Named for their vivid color schemes, which are thought to resemble Native American blanket patterns, Indian blankets are certainly one of the most beautiful wildflowers found in Virginia.
36. Blue-Eyed Mary (Collinsia Verna)
With striking petals of white and blue, it is easy to see why they are thought to resemble blue eyes – a natural feature that makes them a really curious addition to this wildflower list.
Found throughout Virginia, they have experienced endangerment in New York and Tennessee (Also check out Common Types Of Tennessee Wildflowers), but continue to thrive in the Blue Ridge Mountains.
37. Fire Pink Catchfly (Silene Virginica)
A member of the pink family, the fire pink catchfly is a vivid red wildflower that has a really striking physical appearance – due in part to the straight, wide spread, jagged-looking petals of the flower heads.
38. Crimson Clover (Trifolium Incarnatum)
This vivid red/pink flower is normally native to Europe, but was introduced to North America throughout the centuries.
39. Asiatic Dayflower (Commelina Communis)
This is certainly one of the most striking flowers on this list – a title it can claim as a result of its vivid blue coloring, and unusual petal arrangement.
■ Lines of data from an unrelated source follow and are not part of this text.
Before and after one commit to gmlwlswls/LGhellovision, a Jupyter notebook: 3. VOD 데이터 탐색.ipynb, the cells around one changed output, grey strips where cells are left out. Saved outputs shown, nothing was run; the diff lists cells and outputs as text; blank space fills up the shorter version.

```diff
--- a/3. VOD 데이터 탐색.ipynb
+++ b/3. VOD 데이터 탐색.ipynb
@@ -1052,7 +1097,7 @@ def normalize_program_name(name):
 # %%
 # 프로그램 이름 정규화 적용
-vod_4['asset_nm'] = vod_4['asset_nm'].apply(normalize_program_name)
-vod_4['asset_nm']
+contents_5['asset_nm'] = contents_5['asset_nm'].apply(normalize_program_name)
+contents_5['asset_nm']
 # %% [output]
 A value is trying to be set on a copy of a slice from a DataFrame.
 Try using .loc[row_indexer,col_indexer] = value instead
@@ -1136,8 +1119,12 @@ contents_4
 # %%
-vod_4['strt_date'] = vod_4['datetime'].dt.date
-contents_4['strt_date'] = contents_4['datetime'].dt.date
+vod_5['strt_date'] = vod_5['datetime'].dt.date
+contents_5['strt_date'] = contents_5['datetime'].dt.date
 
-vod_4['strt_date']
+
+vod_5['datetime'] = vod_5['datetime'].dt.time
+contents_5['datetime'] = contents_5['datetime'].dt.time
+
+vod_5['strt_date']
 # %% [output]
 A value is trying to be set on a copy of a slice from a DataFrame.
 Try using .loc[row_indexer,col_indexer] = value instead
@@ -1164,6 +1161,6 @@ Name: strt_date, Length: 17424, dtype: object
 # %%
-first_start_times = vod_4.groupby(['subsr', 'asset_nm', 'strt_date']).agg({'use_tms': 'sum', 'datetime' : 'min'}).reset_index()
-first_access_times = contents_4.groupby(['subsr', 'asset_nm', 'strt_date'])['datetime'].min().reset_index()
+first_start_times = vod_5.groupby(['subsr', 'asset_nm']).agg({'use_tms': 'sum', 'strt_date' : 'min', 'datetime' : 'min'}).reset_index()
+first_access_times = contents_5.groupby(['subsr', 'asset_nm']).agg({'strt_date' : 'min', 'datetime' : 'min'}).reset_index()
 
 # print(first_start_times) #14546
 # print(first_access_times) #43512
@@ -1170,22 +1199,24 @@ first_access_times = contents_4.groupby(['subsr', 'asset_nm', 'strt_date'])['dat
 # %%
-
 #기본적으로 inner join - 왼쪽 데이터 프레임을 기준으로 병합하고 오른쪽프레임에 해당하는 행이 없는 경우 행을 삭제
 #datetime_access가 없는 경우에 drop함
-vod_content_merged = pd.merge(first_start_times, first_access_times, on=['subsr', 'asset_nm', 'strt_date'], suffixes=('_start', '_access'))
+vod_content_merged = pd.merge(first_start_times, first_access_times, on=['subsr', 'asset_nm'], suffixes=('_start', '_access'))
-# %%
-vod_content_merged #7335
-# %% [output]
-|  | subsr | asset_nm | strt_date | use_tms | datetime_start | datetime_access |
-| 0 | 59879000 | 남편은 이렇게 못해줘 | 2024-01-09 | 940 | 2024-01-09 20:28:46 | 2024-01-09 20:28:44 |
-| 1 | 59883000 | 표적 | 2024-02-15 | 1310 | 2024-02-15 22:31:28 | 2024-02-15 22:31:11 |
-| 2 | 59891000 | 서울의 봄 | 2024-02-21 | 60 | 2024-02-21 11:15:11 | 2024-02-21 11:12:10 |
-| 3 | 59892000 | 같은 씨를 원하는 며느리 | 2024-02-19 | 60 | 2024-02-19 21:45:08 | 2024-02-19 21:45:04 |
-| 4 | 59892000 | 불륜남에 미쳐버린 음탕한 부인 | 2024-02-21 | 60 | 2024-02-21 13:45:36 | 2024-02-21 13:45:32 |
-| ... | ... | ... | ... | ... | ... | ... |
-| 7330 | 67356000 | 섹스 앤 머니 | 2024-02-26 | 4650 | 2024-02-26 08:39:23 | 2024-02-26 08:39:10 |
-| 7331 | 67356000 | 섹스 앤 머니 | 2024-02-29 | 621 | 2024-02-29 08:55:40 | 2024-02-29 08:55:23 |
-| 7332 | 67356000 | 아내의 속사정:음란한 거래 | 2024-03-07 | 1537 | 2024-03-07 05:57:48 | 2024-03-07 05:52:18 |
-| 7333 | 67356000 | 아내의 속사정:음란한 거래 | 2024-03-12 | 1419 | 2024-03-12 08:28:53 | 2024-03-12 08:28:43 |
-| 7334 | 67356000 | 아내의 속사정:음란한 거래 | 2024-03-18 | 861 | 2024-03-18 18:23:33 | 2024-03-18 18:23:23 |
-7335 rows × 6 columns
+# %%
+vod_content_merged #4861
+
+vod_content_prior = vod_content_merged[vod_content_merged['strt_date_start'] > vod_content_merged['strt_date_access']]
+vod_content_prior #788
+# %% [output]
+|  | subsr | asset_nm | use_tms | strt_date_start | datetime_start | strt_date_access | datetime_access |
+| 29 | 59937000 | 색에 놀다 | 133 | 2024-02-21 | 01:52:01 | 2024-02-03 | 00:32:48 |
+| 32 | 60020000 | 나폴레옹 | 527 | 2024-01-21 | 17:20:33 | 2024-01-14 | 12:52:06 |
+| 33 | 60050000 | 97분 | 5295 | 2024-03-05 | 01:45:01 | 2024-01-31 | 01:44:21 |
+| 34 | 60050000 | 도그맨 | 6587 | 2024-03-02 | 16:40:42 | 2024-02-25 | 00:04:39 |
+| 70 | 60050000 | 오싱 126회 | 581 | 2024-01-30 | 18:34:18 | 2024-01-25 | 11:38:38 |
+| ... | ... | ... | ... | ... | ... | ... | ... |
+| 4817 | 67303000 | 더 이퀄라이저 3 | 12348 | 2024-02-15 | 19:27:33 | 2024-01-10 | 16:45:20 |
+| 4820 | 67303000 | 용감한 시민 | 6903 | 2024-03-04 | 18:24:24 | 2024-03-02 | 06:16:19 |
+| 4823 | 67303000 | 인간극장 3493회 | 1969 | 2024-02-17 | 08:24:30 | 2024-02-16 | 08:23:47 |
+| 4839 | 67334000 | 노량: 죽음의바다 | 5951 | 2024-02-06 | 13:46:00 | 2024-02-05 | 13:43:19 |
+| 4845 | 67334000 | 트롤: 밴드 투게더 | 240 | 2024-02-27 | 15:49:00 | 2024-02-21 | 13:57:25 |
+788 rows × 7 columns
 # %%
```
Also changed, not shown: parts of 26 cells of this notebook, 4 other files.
Originally native to Asia – as its name suggests – Asiatic dayflower is generally considered an invasive weed in the places where it can be found, one of which is Virginia, where it is especially widespread.
40. Highland Doghobble (Leucothoe Fontanesiana)
41. Dwarf Dandelion (Krigia Virginica)
As its name might suggest, the dwarf dandelion is a member of the dandelion family, and is named as such for its small size.
42. Pink Ladies (Oenothera Speciosa)
Named for their delicate, attractive petals – that give off the most amazing yet subtle shade of lilac/pink, pink ladies are the epitome of elegance and beauty.
43. Bachelor’s Button (Centaurea Cyanus)
44. Kudzu (Pueraria Montana)
An invasive plant native to Asia, kudzu is commonly found in North America – especially Virginia, where it has much prominence.
45. Purple Passionflower (Passiflora Incarnata)
Last but by no means least, the purple passionflower is certainly the most unusual looking on this list – almost resembling something from another world.
With a yellow center, and layered pink and white petals spanning out, the strangest part of the plant is the thin, curling phalanges that come out from the flower head to create something totally unique and oddly appealing.
And there we have it, everything you need to know about Virginia, and the 45 most common wildflowers that can be found throughout the region.
It’s true that, within the fabric of the United States, there aren’t many places that remain as wild, natural, and free as Virginia – and luckily we can now view the natural beauty of this region in all of its glory.